Michaelann Bradley was living the good Mormon life. A faithful member of the Church of Jesus Christ of Latter-day Saints, Bradley had moved from Texas to Provo, Utah, the fervent epicenter of Mormon culture, to attend Brigham Young University. At church, she played the organ, taught Sunday school, and often served in leadership roles in her congregation.
Bradley was “living by the Spirit” — a practice she learned as a young girl and refined during her time as a missionary in Switzerland. In everyday situations, she would pause and reflect, trying to intuit what God would want her to do: Did he want her to take the long way home from campus? Who should she assign to look after a member with unique needs in her congregation? She felt guided.
Until she didn’t.
The crisis came during her senior year of college when she felt the spirit pushing her to marry someone she sensed was a bad fit. He was abusive, and she knew that if she married him, it wouldn’t end well. “I had to make a decision between what I knew was best for me and what I thought God expected of me,” she said. The disconnect pained her, but she told God no.
“I remember praying, telling God, ‘It’s my eternity, not yours,’” she said. The decision drove a wedge between her and God — and between her and other Mormons, who she felt didn’t understand her doubts. So she quietly wrestled with God alone for years.

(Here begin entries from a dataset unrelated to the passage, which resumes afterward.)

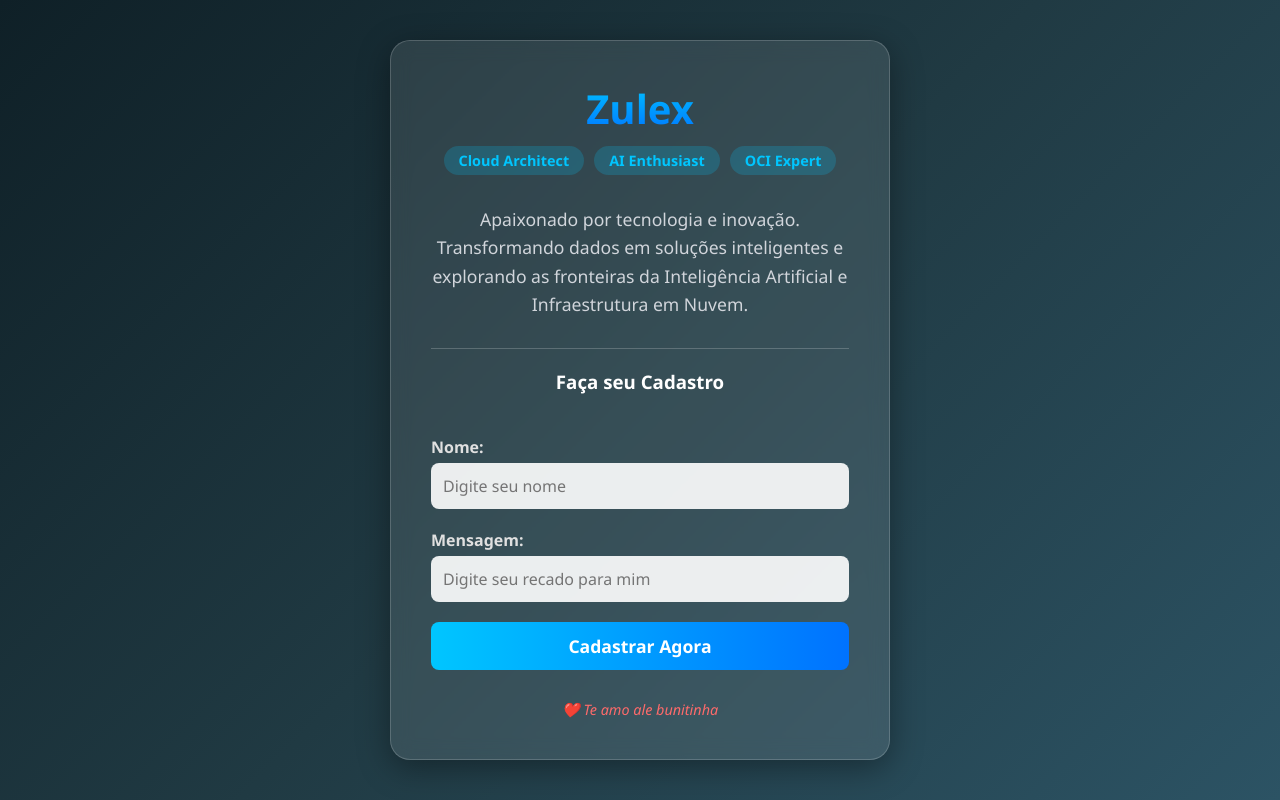
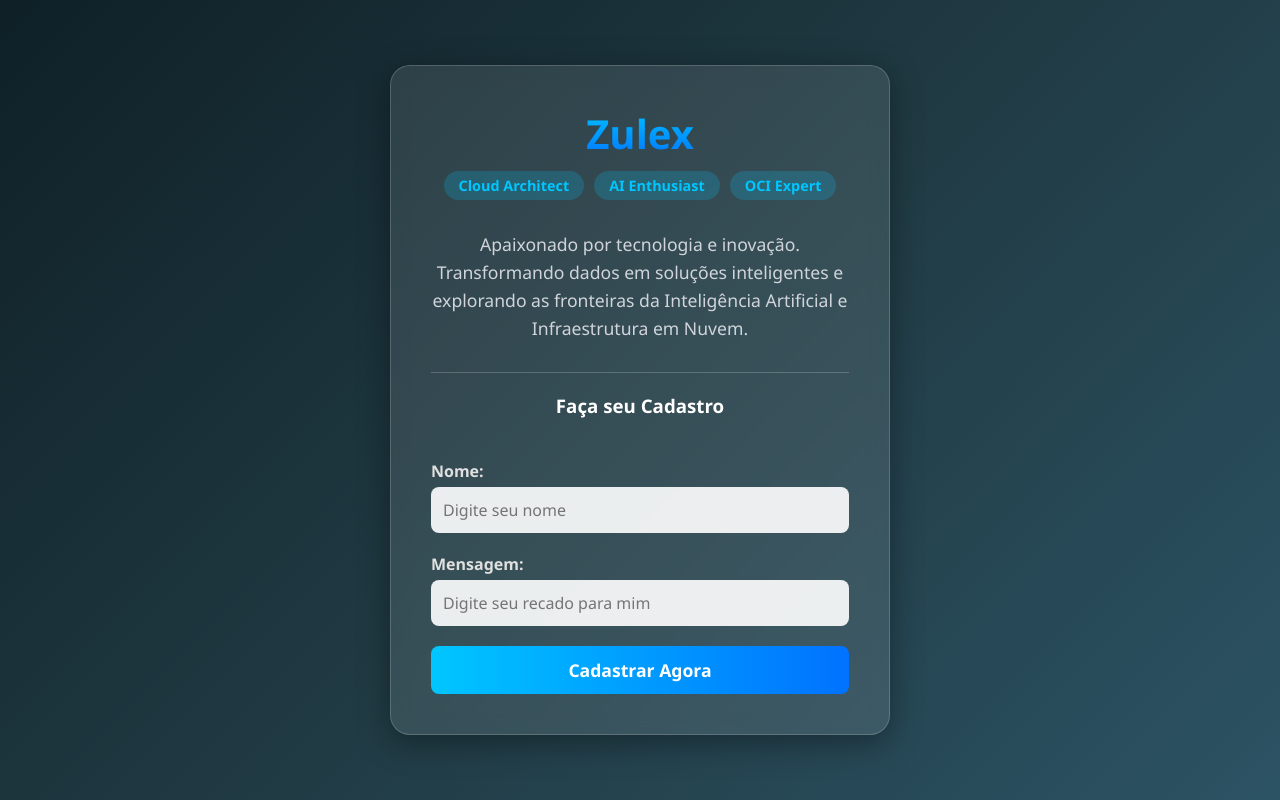
Before and after one commit to lucasdaniel-zulex/websitelucassantos, a Flask app: page / in a window 1280 px wide. Run offline with Flask 3, Linux system fonts and the light colour scheme; parts of the project's set-up code (start-up, migrations or seed data) failed here and were passed over.

Commit message:
removendo partes

```diff
--- a/apps/templates/index.html
+++ b/apps/templates/index.html
@@ -184,10 +184,6 @@
 
             <input type="submit" value="Cadastrar Agora">
         </form>
-
-        <div class="footer-msg">
-            ❤️ Te amo ale bunitinha
-        </div>
     </div>
 
 </body>
```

In 2013, Bradley met her future husband, Don, at an academic scripture study group. He was a thoughtful historian 18 years her senior whose own faith in the LDS Church had been shaken years before. Many of their early dates were to “Mormon-adjacent gatherings,” Bradley said, so she hardly batted an eye when Don invited her to a meeting of the Mormon Transhumanist Association. He billed it as a group of thoughtful folks tackling slightly different ideas about Mormonism. “I thought he meant…